Sometimes, driver negligence may not be a factor in your auto crash. That means no vehicle driver was negligent or liable for the accident that caused your injuries. In this case, you have very limited options when it comes to seeking financial compensation. The first and most important step is to get in touch with a reliable Seattle car accident lawyer.
Though most vehicle accident cases involve pursuing a claim against the at-fault driver’s insurance service provider, in some cases, neither of the drivers involved in an accident might be blamed. Keep in mind that there are factors outside the vehicle drivers’ control and can directly and exclusively because of their collision.
Once an investigation reveals that it is not the driver-related factors such as failure to yield, speeding, drowsy driving, alcohol impairment, distracted driving, and more, played a role in the accident, then, things become different. The injured passengers and drivers should seek alternate sources of financial compensation. Here are some of the common non-driver factors that contribute to vehicle accidents.
1. Vehicle defects
A car or its parts are considered ‘defective’ when they are unreasonably dangerous when used as intended. Note that every time you go for a drive, you should inspect your tires, transmission systems, steering, brakes, and other components of your car and ensure that they are working as expected. For instance, your car should come to a stop whenever you apply the brakes and must stop accelerating when you let off its gas.
Unfortunately, defects are very common. Nearly all components of a car have the potential to be defective. And nearly all types of defects could result in auto crashes. Whenever a defect results in a vehicle collision, the injured people can seek financial compensation from the vehicle manufacturer and any other company involved in the chain of distributing the vehicle or its parts.
2. Negligent repair and maintenance
Victims of vehicle accidents can seek compensation from the vehicle repair and maintenance shops when their faulty services are to blame for the collision. Technicians and mechanics can make mistakes just like any other professional, and both independent vehicle repair shops and dealerships can be held responsible whenever their employees make a costly mistake. While defect claims are subject to the so-called law of ‘strict liability,’ the usual negligence standard applies to all claims based on faulty vehicle repairs and maintenance.
3. Road defects
Sometimes, it isn’t an issue with a car that results in an auto crash, but rather an issue with the roadways. For instance, faulty road construction, lack of road maintenance, improper road design, lack of road lighting, and other issues can create dangerous conditions that might put drivers at risk of severe injuries. It is, therefore, important to understand that road defects often involve personal injury claims against government agencies.

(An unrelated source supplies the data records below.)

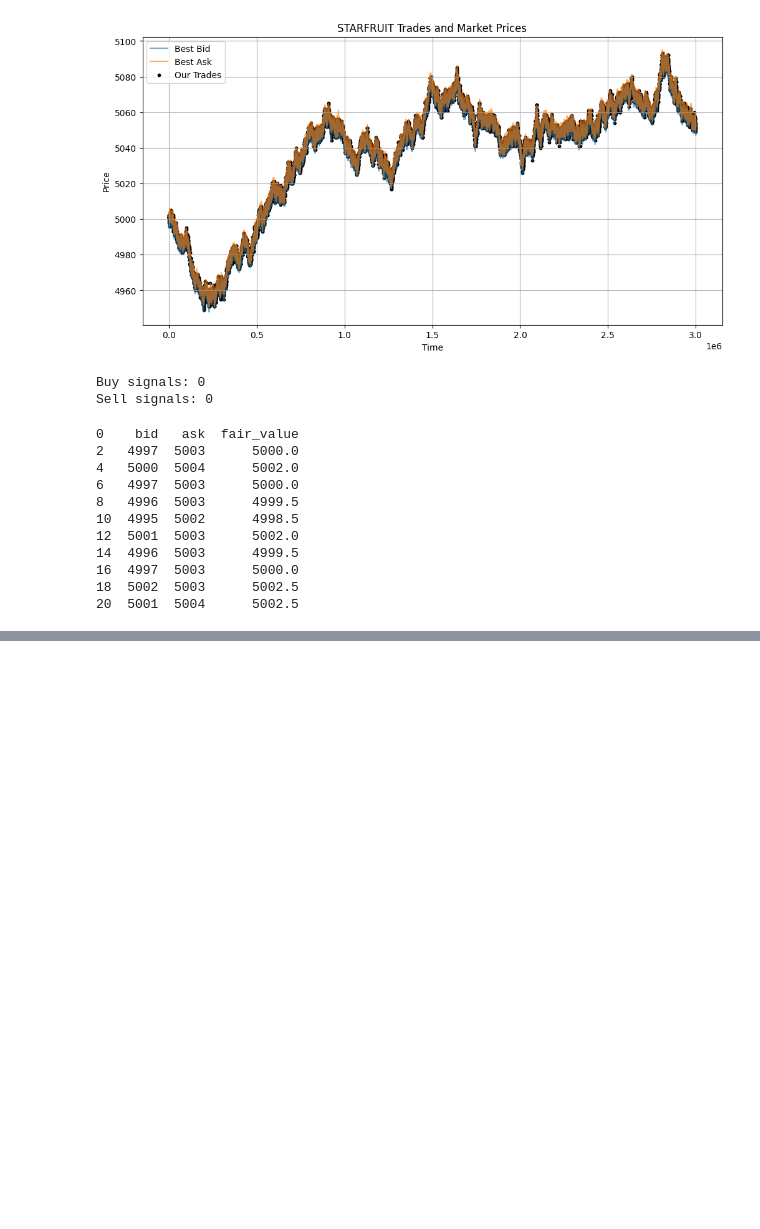
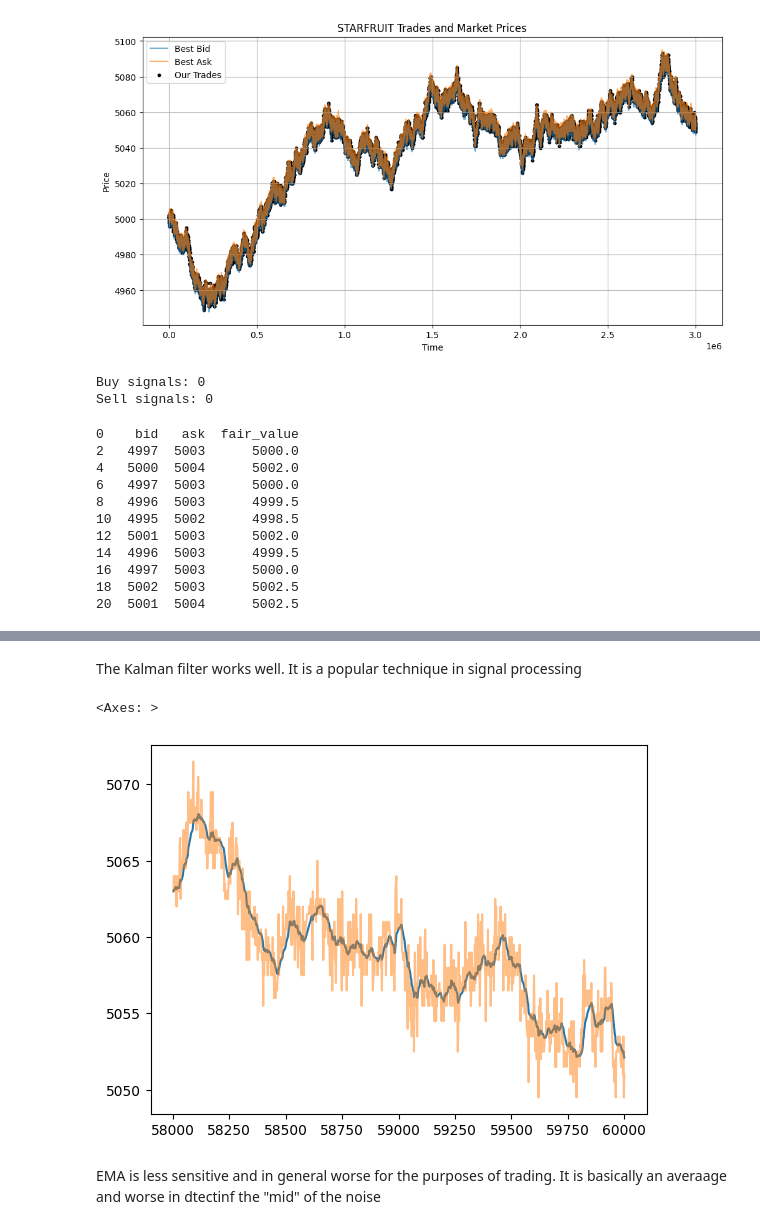
Before and after one commit to antek0308/IMC_strategy_prep, a Jupyter notebook: Round_1.ipynb, the cells around one changed output, grey strips where cells are left out. Drawn from its saved outputs; the diff is of its cells as text; code cells hidden in the pictures; blank space fills up the shorter version.

```diff
--- a/Round_1.ipynb
+++ b/Round_1.ipynb
@@ -45 +19,4 @@ def wrangle_backtest(log_lines):
+# %%
+with open("data/round1.log", "r", encoding="utf-8") as f:
+    content = f.readlines()
 # %%
@@ -167,0 +133,13 @@ Although the strategy is straightforward, it allowed us to understand how market
+# %% [markdown]
+The Kalman filter works well. It is a popular technique in signal processing
+# %%
+def ema(close, period=20):
+    return close.ewm(span=period, adjust=False).mean()
+# %%
+ema(mids[-1000:]).plot()
+mids[-1000:].plot(alpha = 0.5)
+# %% [output]
+<Axes: >
+[figure, added]
+# %% [markdown]
+EMA is less sensitive and in general worse for the purposes of trading. It is basically an averaage and worse in dtectinf the "mid" of the noise
```
Also changed, not shown: parts of 22 cells of this notebook.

If you are seeking compensation for injuries and property damage caused by an accident that didn’t involve other drivers, consider working with a lawyer.